Located in Valcea County in central-south Romania, at the foot of Capatanii Mountains, some 90 km east of Curtea de Arges, the Horezu Monastery is considered to be one of the most representative Medieval Orthodox places of worship in Romania. The Horezu Monastery is frequently visited by numerous visitors and pilgrims, especially during Easter holidays. Since 1993, the Horezu Monastery is the UNESCO heritage site. The village which housed the Horezu Monastery was in possession of the Brâncoveni – Brancoveanu Family even before Constantine Brancoveanu ascended the throne and it is still the largest monastic foundation in Romania.

The Horezu Monastery was established in 1690 by the Serbian prince Constantine Brancovan – Konstantin Brankovich, at that time the ruler of Wallachia /ruled 1688 – 1714/. Constantine Brankovic was descendant of the Craiovesti /later Brancovian family/ and Basarab boyars. Constantine grew up in the Cantacusen family, actually was brought up according to the Orthodox life principles by his uncle Constantine Cantacusen, who was the wine server on the court of the prince Șerban Cantacuzino. From 1688 until 1714 Constantine Brankovich ruled the Wallachia, which was the vassal state of the Ottoman Empire. Constantine Brankovic highly supported the Eastern Orthodox Christianity and fought the infidels. Constantine and his wife Marica had 11 children, and started construction of this wonderful shrine with the aim to make it their burial church. Unfortunately, in 1714 Constantine Brankovic and his family were all brutally beheaded in Constantinople, the capital of Eastern Christianity of that time. Prior the execution of the Brankovich family by the order of Sultan Ahmed III, all their rich possessions were taken away because of  their refusal to convert to Islam. This brutal end of the Brankovich family was observed by the representatives of  Austria, Russia, France and England and made the Brankovic family holy martyrs of the Orthodox church.

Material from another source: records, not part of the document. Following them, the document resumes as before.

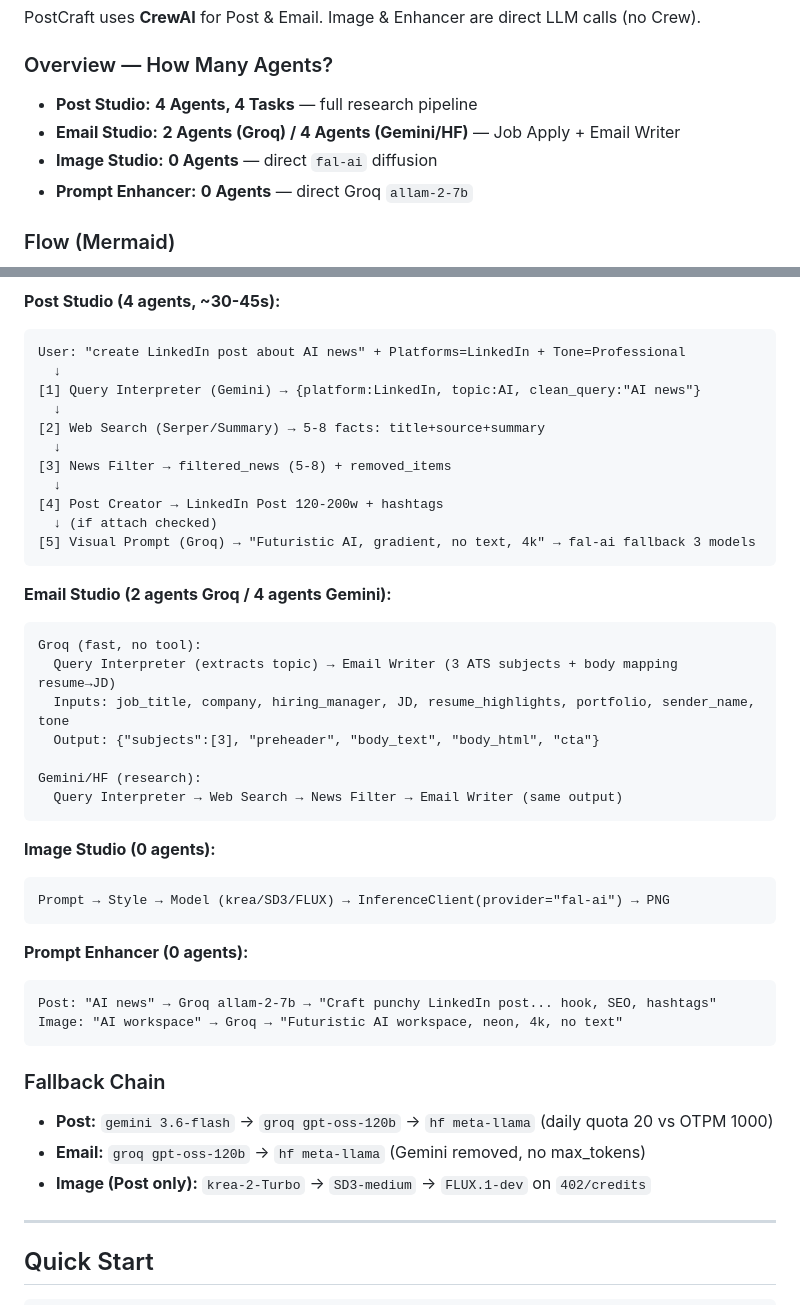
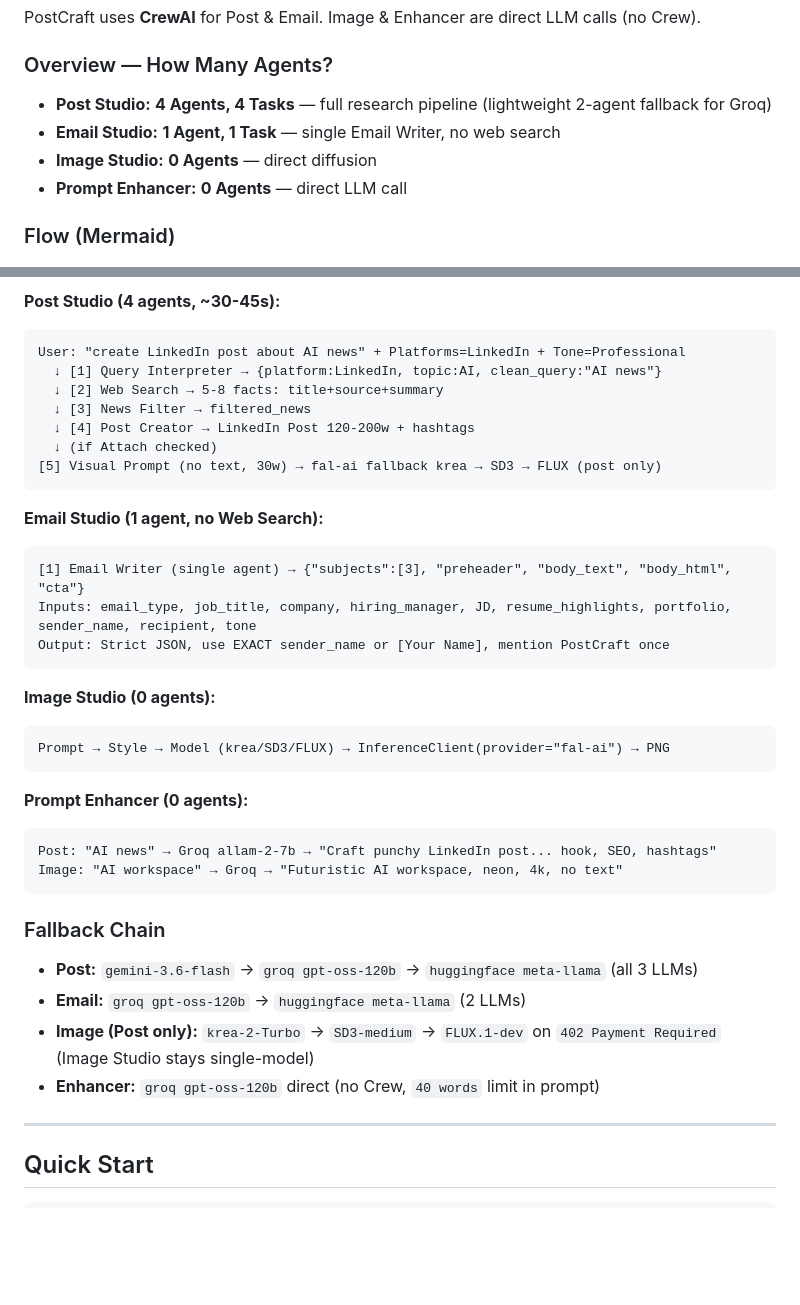
Before and after one commit to rajrounak21/PostCraft, a Markdown page: README.md, 2 parts joined by grey strips. Drawn GitHub-style; blank space fills up the shorter version.

````diff
--- a/README.md
+++ b/README.md
@@ -55,10 +55,10 @@ PostCraft uses **CrewAI** for Post & Email. Image & Enhancer are direct LLM call
 
 ### Overview — How Many Agents?
 
-- **Post Studio:** **4 Agents, 4 Tasks** — full research pipeline
-- **Email Studio:** **2 Agents (Groq) / 4 Agents (Gemini/HF)** — Job Apply + Email Writer
-- **Image Studio:** **0 Agents** — direct `fal-ai` diffusion
-- **Prompt Enhancer:** **0 Agents** — direct Groq `allam-2-7b`
+- **Post Studio:** **4 Agents, 4 Tasks** — full research pipeline (lightweight 2-agent fallback for Groq)
+- **Email Studio:** **1 Agent, 1 Task** — single Email Writer, no web search
+- **Image Studio:** **0 Agents** — direct diffusion
+- **Prompt Enhancer:** **0 Agents** — direct LLM call
 
 ### Flow (Mermaid)
 
@@ -84,27 +82,19 @@ graph TD
 **Post Studio (4 agents, ~30-45s):**
 ```
 User: "create LinkedIn post about AI news" + Platforms=LinkedIn + Tone=Professional
-  ↓
-[1] Query Interpreter (Gemini) → {platform:LinkedIn, topic:AI, clean_query:"AI news"}
-  ↓
-[2] Web Search (Serper/Summary) → 5-8 facts: title+source+summary
-  ↓
-[3] News Filter → filtered_news (5-8) + removed_items
-  ↓
-[4] Post Creator → LinkedIn Post 120-200w + hashtags
-  ↓ (if attach checked)
-[5] Visual Prompt (Groq) → "Futuristic AI, gradient, no text, 4k" → fal-ai fallback 3 models
+  ↓ [1] Query Interpreter → {platform:LinkedIn, topic:AI, clean_query:"AI news"}
+  ↓ [2] Web Search → 5-8 facts: title+source+summary
+  ↓ [3] News Filter → filtered_news
+  ↓ [4] Post Creator → LinkedIn Post 120-200w + hashtags
+  ↓ (if Attach checked)
+[5] Visual Prompt (no text, 30w) → fal-ai fallback krea → SD3 → FLUX (post only)
 ```
 
-**Email Studio (2 agents Groq / 4 agents Gemini):**
+**Email Studio (1 agent, no Web Search):**
 ```
-Groq (fast, no tool):
-  Query Interpreter (extracts topic) → Email Writer (3 ATS subjects + body mapping resume→JD)
-  Inputs: job_title, company, hiring_manager, JD, resume_highlights, portfolio, sender_name, tone
-  Output: {"subjects":[3], "preheader", "body_text", "body_html", "cta"}
-
-Gemini/HF (research):
-  Query Interpreter → Web Search → News Filter → Email Writer (same output)
+[1] Email Writer (single agent) → {"subjects":[3], "preheader", "body_text", "body_html", "cta"}
+Inputs: email_type, job_title, company, hiring_manager, JD, resume_highlights, portfolio, sender_name, recipient, tone
+Output: Strict JSON, use EXACT sender_name or [Your Name], mention PostCraft once
 ```
 
 **Image Studio (0 agents):**
@@ -120,9 +110,10 @@ Image: "AI workspace" → Groq → "Futuristic AI workspace, neon, 4k, no text"
 
 ### Fallback Chain
 
-- **Post:** `gemini 3.6-flash` → `groq gpt-oss-120b` → `hf meta-llama` (daily quota 20 vs OTPM 1000)
-- **Email:** `groq gpt-oss-120b` → `hf meta-llama` (Gemini removed, no max_tokens)
-- **Image (Post only):** `krea-2-Turbo` → `SD3-medium` → `FLUX.1-dev` on `402/credits`
+- **Post:** `gemini-3.6-flash` → `groq gpt-oss-120b` → `huggingface meta-llama` (all 3 LLMs)
+- **Email:** `groq gpt-oss-120b` → `huggingface meta-llama` (2 LLMs)
+- **Image (Post only):** `krea-2-Turbo` → `SD3-medium` → `FLUX.1-dev` on `402 Payment Required` (Image Studio stays single-model)
+- **Enhancer:** `groq gpt-oss-120b` direct (no Crew, `40 words` limit in prompt)
 
 ---
 
````
Also changed, not shown: other parts of README.md (+8 -10 lines).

Brankovic Family members as donors are depicted in the exonarthex of the Horezu Monastery church dressed in wonderfully rich and ornate costumes, holding the model of the church in their hands.

The entire Horezu monastic complex covers more than 3 hectares and includes the beautiful white monastery church, fully surrounded with flowers and greenery, The Horezu Monastery church is dedicated to the Holy Great Emperors Constantine and Helen and is 32 meters long and 14 metes high. Horezu Monastery Church was built between 1693 and 1697, and is considered the replica of the beautiful Cathedral church in Curtea de Arges. The interior paintings of the Horezu Monastery present numerous scenes from the Old and New Testament, moments from the dedication of the monastery and figures of Holy Saints Constantine and his mother Helena, who were always greatly popular among believers, and the Last Judgement.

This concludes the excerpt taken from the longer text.